The four situational leadership models
Management of Professionals
January 5, 20
In this paper the team was asked to discuss the similarities and differences of the four situational leadership models. In the following paper I will discuss the SLT models which are Fielder’s Contingency Model, Vroom, Yetton and Jago Model, House’s Path-Goal Model, and Hersey-Blanchard theory. I will define the theories as well as compare and contrast the SLT models.
Introduction to Situational Leadership Styles
The situational theory model addresses the fact that “one size does not fit all” in the realm of leadership styles. There is no single best approach to manage a workforce; rather it is about choosing the appropriate leadership style for the right people to maximize communication and performance. Employee’s motivation is driven by a manager’s capability to adapt to their workforce and culture. These four SLT models combine a range of managerial styles that are tailored to adapt to the different personalities within an organization. Some are more flexible than others. Overall, they seek to expand the knowledge base on leadership theories and provides a more modern approach to understanding effective leadership models compared to the traditional model that states the same leadership tactics will be effective across the entire organization (Irgens, O. M. 1995). The following sections will provide insight into each of the models. Based on Fiedler’s theory, a leader’s behavior is dependent upon the favorability of the leadership situation. Three factors work together to determine how favorable a situation is to a leader. These are: Leader-member relations - The degree to which the leaders is trusted and liked by the group members, and the willingness of the group members to follow the leader’s guidance. Task structure - The degree, to which the group’s task has been described as structured or unstructured, has been clearly defined and the extent to which it can be carried out by detailed instructions. Position power - The power of the leader by virtue of the organizational position and the degree to which the leader can exercise authority on group members in order to comply with and accept his direction and leadership (Ivancevich, Konopaske & Matteson, 2011). The biggest criticism this model has faced is that it is considered rigid because he believed one’s natural leadership style is fixed rather than being so adaptable to employees and that one’s position of power plays a role in one’s task and position. Leaders are suited based on their leadership style in which they are categorized as either task-oriented or relationship oriented. According to of the Vroom, Yetton and Jago Model, there are 3 leadership styles described below. Autocratic Type 1 (AI) - Leader makes own decision using information that is readily available to him at the time. This type is completely autocratic. Autocratic Type 2 (AII) - Leader collects required information from followers, then makes decision alone. Problem or decision may or may not be informed to followers. Here, followers' involvement is just providing information. Consultative Type 1 (CI) - Leader shares problem to relevant followers individually and seeks their ideas and suggestions and makes decision alone. Here followers do not meet each other and the leader’s decision may or may not reflect his followers' influence. So, here follower’s involvement is at the level of providing alternatives individually (Vroom, 2003). Leaders have five styles of leadership in which they can either group or individual decisions. House’s Path-Goal Model the four The four leadership styles are: Directive: Here the leader provides guidelines, lets subordinates know what is expected of them, sets performance standards for them, and controls behavior when performance standards are not met. He makes judicious...

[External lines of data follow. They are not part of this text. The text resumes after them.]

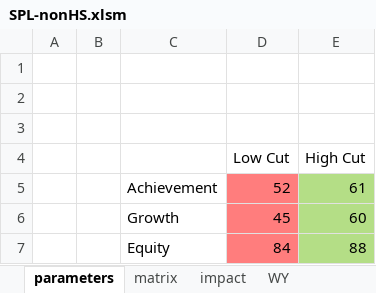
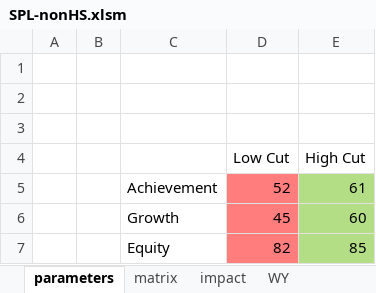
Before and after one commit to johnmannpaul/WAEA, an Excel workbook: frontend/SPL-nonHS.xlsm, sheet parameters, drawn as a sheet; values as stored, in another font and other column widths than the file's, no borders; charts and pictures not drawn; removed rows and columns are numbered as before the commit, all else as after; the diff names each change by its address in the sheet, - before the commit and + after, or states it on an @@ line.

```diff
--- a/frontend/SPL-nonHS.xlsm (sheet parameters)
+++ b/frontend/SPL-nonHS.xlsm (sheet parameters)
-row 7:  |  | Equity | 84 | 88
+row 7:  |  | Equity | 82 | 85
```
Also changed, not shown: sheet impact, sheet matrix, charts or pictures, frontend/SPL-HS.xlsm, 4 other files.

References: Ivancevich, J. M., Konopaske, R., & Matteson, M. T. (2011). Organizational behavior and management. (9th ed.). New York, NY: McGraw-Hill/Irwin.
Irgens, O. M. (1995). Situational leadership: A modification Hersey and Blanchard. Leadership & Organization Development Journal, 16(2), 36-36. Retrieved from http://search.proquest.com/docview/226919538?accountid=40833
Ronald, K. H., & Gumpert, R. (1982). The validity of hersey and blanchard 's theory of leader effectiveness. Group & Organization Studies (Pre-1986), 7(2), 225-225. Retrieved from http://search.proquest.com/docview/232430802?accountid=40833
Victor, H. V. (2003). Educating managers for decision making and leadership. Management Decision, 41(10), 968-978. Retrieved from http://search.proquest.com/docview/212062899?accountid=40833
TJOSVOLD, D., WILLIAM, C. W., & FIELD, R. H. (1986). Constructive controversy, the vroom-yetton model, and managerial decision-making. Journal of Occupational Behavior (1986-1998), 7(2), 125-125. Retrieved from http://search.proquest.com/docview/227975718?accountid=40833
Selart, M. (2005). Understanding the role of locus of control in consultative decision-making: A case study. Management Decision, 43(3), 397-412. Retrieved from http://search.proquest.com/docview/212072486?accountid=40833
Stephen, C. B., & Michael, D. S. (2007). Integrating leadership theories and team research: A conceptual framework based on level of analysis and type of control. Journal of Organizational Culture, Communication and Conflict, 11(1), 1-17. Retrieved from http://search.proquest.com/docview/216598278?accountid=40833
House’s path goal theory. (n.d.). Retrieved from http://managementstudyguide.com/houses-path-goal-theory.htm
Please join StudyMode to read the full document